Someone could hang out at the beach 3,000 miles away from a World Cup game, watching the game on an iPhone, and have had a better view of a controversial incident than the referee.
The concerns about VAR are real. You don't want a lot of delays, a slippery slope to reviewing everything, deflating the thrills of a goal celebrations, or using VAR to make the lowing-scoring sport of soccer even more defender-friendly.
But FIFA pulled off VAR at the 2018 World Cup without that happening. There may have been some flaws, like not calling the PK for Serbia against the Swiss. But the delays were negligible. And spending two minutes to award a legitimate penalty kick is a worthwhile trade-off.
That was the exception, the time it took final ref Nestor Pitana to award the France penalty kick -- because VAR rarely interrupted significantly in Russia. In 64 games, 455 incidents were checked, but fewer than 20 times were game interruptions (averaging 80 seconds) required.
Indeed, VAR's influence exceeded what you noticed when there was a stoppage for replay.
VAR creates a deterrence factor, it enables referees to communicate with assistants who see replays, and the refs know they have a backup.
A backup for calls such as penalty kicks, which refs are hard-wired to resist because soccer is such a low-scoring sport. They don't want to be blamed for deciding a result, and thus err on the side of defenders. Knowing that VAR could make a correction if it really wasn't a foul, 2018 World Cup referees called more than twice as many penalty kicks (29) than in 2014 (13).
Also notable, there were no ejections at the 2018 World Cup for serious foul play or violent conduct, after the last previous five World Cup averaged 9.6. With players knowing all their actions were available on replay, VAR made the soccer cleaner, and safer.
The deterrence factor is obvious.
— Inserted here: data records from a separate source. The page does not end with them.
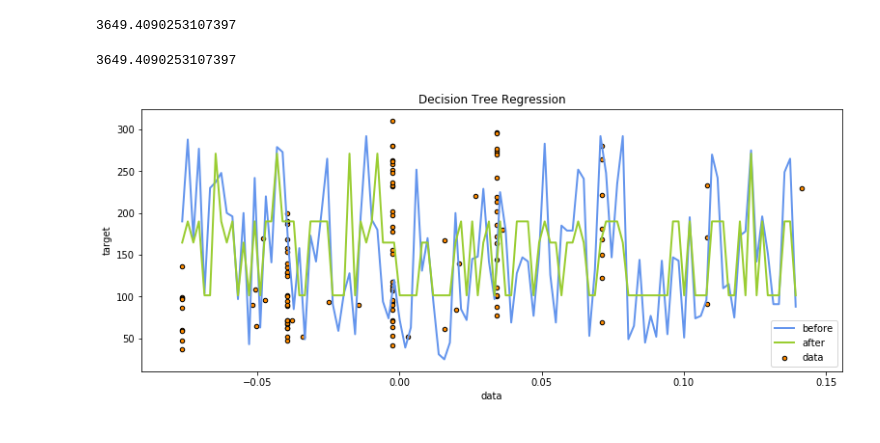
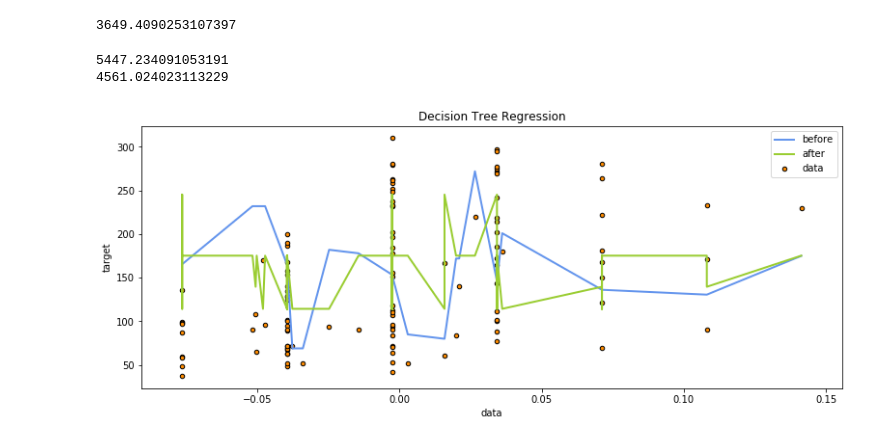
Before and after one commit to eddwang/4th-ML100Days, a Jupyter notebook: homework/Day_047_HW.ipynb, the cells around one changed output. Drawn from its saved outputs; the diff is of its cells as text; code cells hidden in the pictures.

```diff
--- a/homework/Day_047_HW.ipynb
+++ b/homework/Day_047_HW.ipynb
@@ -56,21 +56,28 @@ print(metrics.mean_squared_error(y_test, y_pred_2))
 # %% [output]
 3649.4090253107397
+# %%
+s = 7
+X = x_test[:,s]
+Xtrain=np.sort(x_train[:,s])[:,np.newaxis]
+Xtest = np.sort(x_test[:,s])[:,np.newaxis]
+regr.fit(Xtrain, y_train)
+y_pred_1 = regr.predict(Xtest)
+print(metrics.mean_squared_error(y_test, y_pred_1))
+regr_bestparam.fit(x_train[:,s,np.newaxis], y_train)
+y_pred_2 = regr_bestparam.predict(x_test[:,s,np.newaxis])
+print(metrics.mean_squared_error(y_test, y_pred_2))
+# %% [output]
+5447.234091053191
+4561.024023113229
 # %%
-X = x_test[:,7]
-start = min(X)
-stop = max(X)
-step=(stop-start)/len(X)
-print(metrics.mean_squared_error(y_test, y_pred_2))
-X_test = np.arange(start,stop,step)[:, np.newaxis]
 plt.figure(figsize=(13,5))
 plt.scatter(X,  y_test, s=20, edgecolor="black",c="darkorange", label="data")
-plt.plot(X_test, y_pred_1, color="cornflowerblue",label="before",linewidth=2)
-plt.plot(X_test, y_pred_2, color="yellowgreen",label="after", linewidth=2)
+plt.plot(Xtest , y_pred_1, color="cornflowerblue",label="before",linewidth=2)
+plt.plot(Xtest, y_pred_2, color="yellowgreen",label="after", linewidth=2)
 plt.xlabel("data")
 plt.ylabel("target")
 plt.title("Decision Tree Regression")
 plt.legend()
 plt.show()
 # %% [output]
-3649.4090253107397
-[figure, old version]
+[figure, new version]
```
Also changed, not shown: parts of 4 cells of this notebook.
Before VAR, it was easier to cheat in World Cup soccer than shop-lift at a grocery store with CCTV.